What would you tell other districts or schools considering a similar partnership with LSI?
I would say, go all in. Since our transformation, we’ve had so many visitors and observers walking through our classrooms.
It’s not something you can look at, take notes, and apply turnkey.
It is a whole process.
It has become that second order change at Moseley.
“If what you are doing is not yielding the results in student achievement, along with great teacher support and training, why not have everyone on the same page?”
LSI provides incredible support the whole way.
I just can’t imagine having only two or three teachers and supporting those two or three “stars”.
You can’t just do a little piece of it.
I love how we did it at Moseley. I’m so thankful it was schoolwide.
So, what would I say to administrators? I’d say why not?

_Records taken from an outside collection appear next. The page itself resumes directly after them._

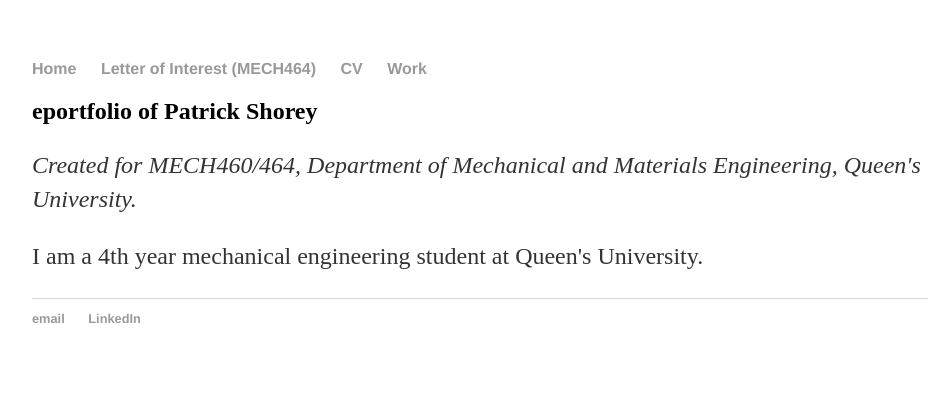
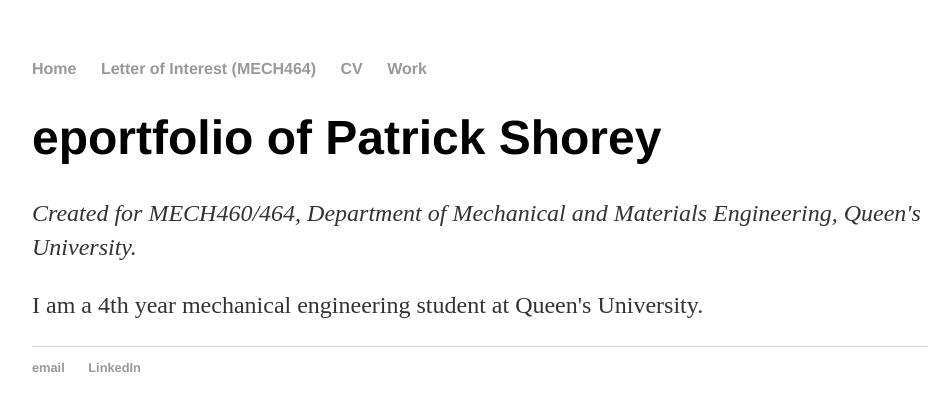
Before and after one commit to LurkingH0rr0r/LurkingH0rr0r.github.io, a Jekyll site: the page built from index.html, in a window 1280 px wide. Shown: the top 411 px of the page, without its empty margins (160-1111 px from the left). Built offline with Jekyll 4.4.1, drawn with Linux system fonts in a browser that asks for light colours.

```diff
--- a/index.html
+++ b/index.html
@@ -3,7 +3,7 @@ layout: default
 title: Patrick Shorey, eportfolio
 ---
 <div class="blurb">
-	<h2>eportfolio of Patrick Shorey</h2>
+	<h1>eportfolio of Patrick Shorey</h1>
 	<p><em>Created for MECH460/464, Department of Mechanical and Materials Engineering, Queen's University.</em></p>
 	<p>I am a 4th year mechanical engineering student at Queen's University.</p>
 </div><!-- /.blurb -->
```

If what you are doing is not yielding the results in student achievement, along with great teacher support and training, why not have everyone on the same page?
Something you can focus on and support and have a partnership.
And it is a true partnership all the to the school district.
We had support from that school improvement coach, our superintendent would come and do walks with us. Being able to support this common practice is huge – and LSI did everything possible to help us you there.
Meet Sarajean – virtually! – at the 2020 Building Expertise Educators Conference
Sarajean and her team and students will be presenting a live virtual session titled Moving Mountains – How can Empowered Students Maintain School Culture in a Virtual Environment at the 2020 Building Expertise Virtual Conference on June 17-19, 2020. Learn more and browse the other 30+ expert-led sessions here.
How to Partner with LSI
If you are interested in learning more about LSI, Student-led Academic Teaming and how it can help your school or district, please follow this link and complete the contact form, an LSI expert will get back to you right away!
About Sarajean McDaniel
Sarajean McDaniel was selected Saturday as the 2020 Florida Principal of the Year by the state Department of Education.
McDaniel was recognized for her role in improvements made at Moseley Elementary School in Palatka. The school was removed from the state’s turnaround list in 2019 when it improved to a C rating.
Putnam County School Superintendent Rick Surrency said McDaniel “exemplifies excellence in educational leadership.”
Gov. Ron DeSantis made the announcement Saturday on his Twitter page, tweeting: “Congratulations to Ms. Sarajean Branam McDaniel, Florida’s 2020 Principal of the Year. Her hard work and commitment have made a difference in the lives of the students and staff at Moseley Elementary School and the community.”
Surrency said McDaniel’s honor was “a great day for Putnam County.”
We believe that the most important thing a teacher or leader can do is to fuel each student’s passion for learning. When this is achieved, a lifetime of accomplishment becomes possible for that learner. Through partnerships with schools and districts throughout the country, we help educators and leadership transform each classroom into a powerful learning environment that prepares students for lasting success in school, the global workplace, and beyond. Our vision for the future is big and bright, and we love helping schools get there. Learn more about Learning Sciences International.